- Exercise inputs -
= Beginning of Section =
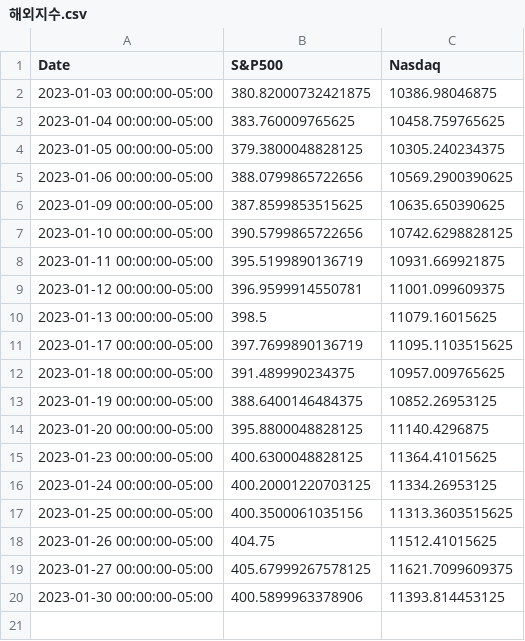
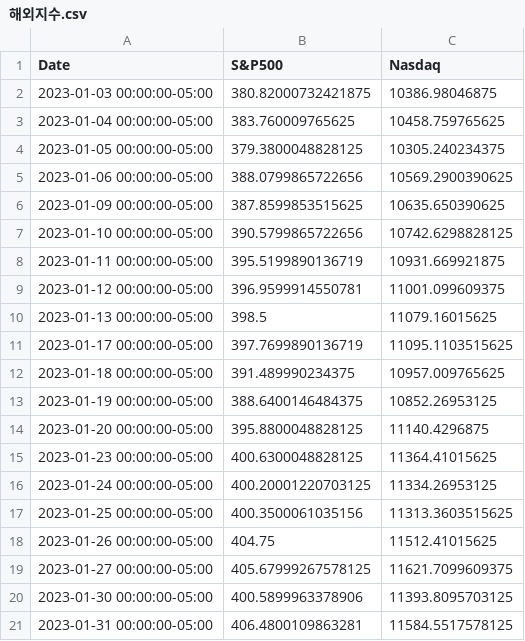
Before and after one commit to ParkHyunWoo-961012/Final_Auto_Report, a CSV file: data/해외지수.csv, drawn as a sheet.

```diff
--- a/data/해외지수.csv
+++ b/data/해외지수.csv
@@ -19,2 +19,3 @@ Date,S&P500,Nasdaq
 2023-01-27 00:00:00-05:00,405.67999267578125,11621.7099609375
-2023-01-30 00:00:00-05:00,400.5899963378906,11393.814453125
+2023-01-30 00:00:00-05:00,400.5899963378906,11393.8095703125
+2023-01-31 00:00:00-05:00,406.4800109863281,11584.5517578125
```
Also changed, not shown: data/ELS모음.csv, data/WTI.csv, 8 other files.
= End of Section =
- Directions -
Set down the entries above word for word, but drop any image.

- Task output -
Before and after one commit to ParkHyunWoo-961012/Final_Auto_Report, a CSV file: data/해외지수.csv, drawn as a sheet.

```diff
--- a/data/해외지수.csv
+++ b/data/해외지수.csv
@@ -19,2 +19,3 @@ Date,S&P500,Nasdaq
 2023-01-27 00:00:00-05:00,405.67999267578125,11621.7099609375
-2023-01-30 00:00:00-05:00,400.5899963378906,11393.814453125
+2023-01-30 00:00:00-05:00,400.5899963378906,11393.8095703125
+2023-01-31 00:00:00-05:00,406.4800109863281,11584.5517578125
```
Also changed, not shown: data/ELS모음.csv, data/WTI.csv, 8 other files.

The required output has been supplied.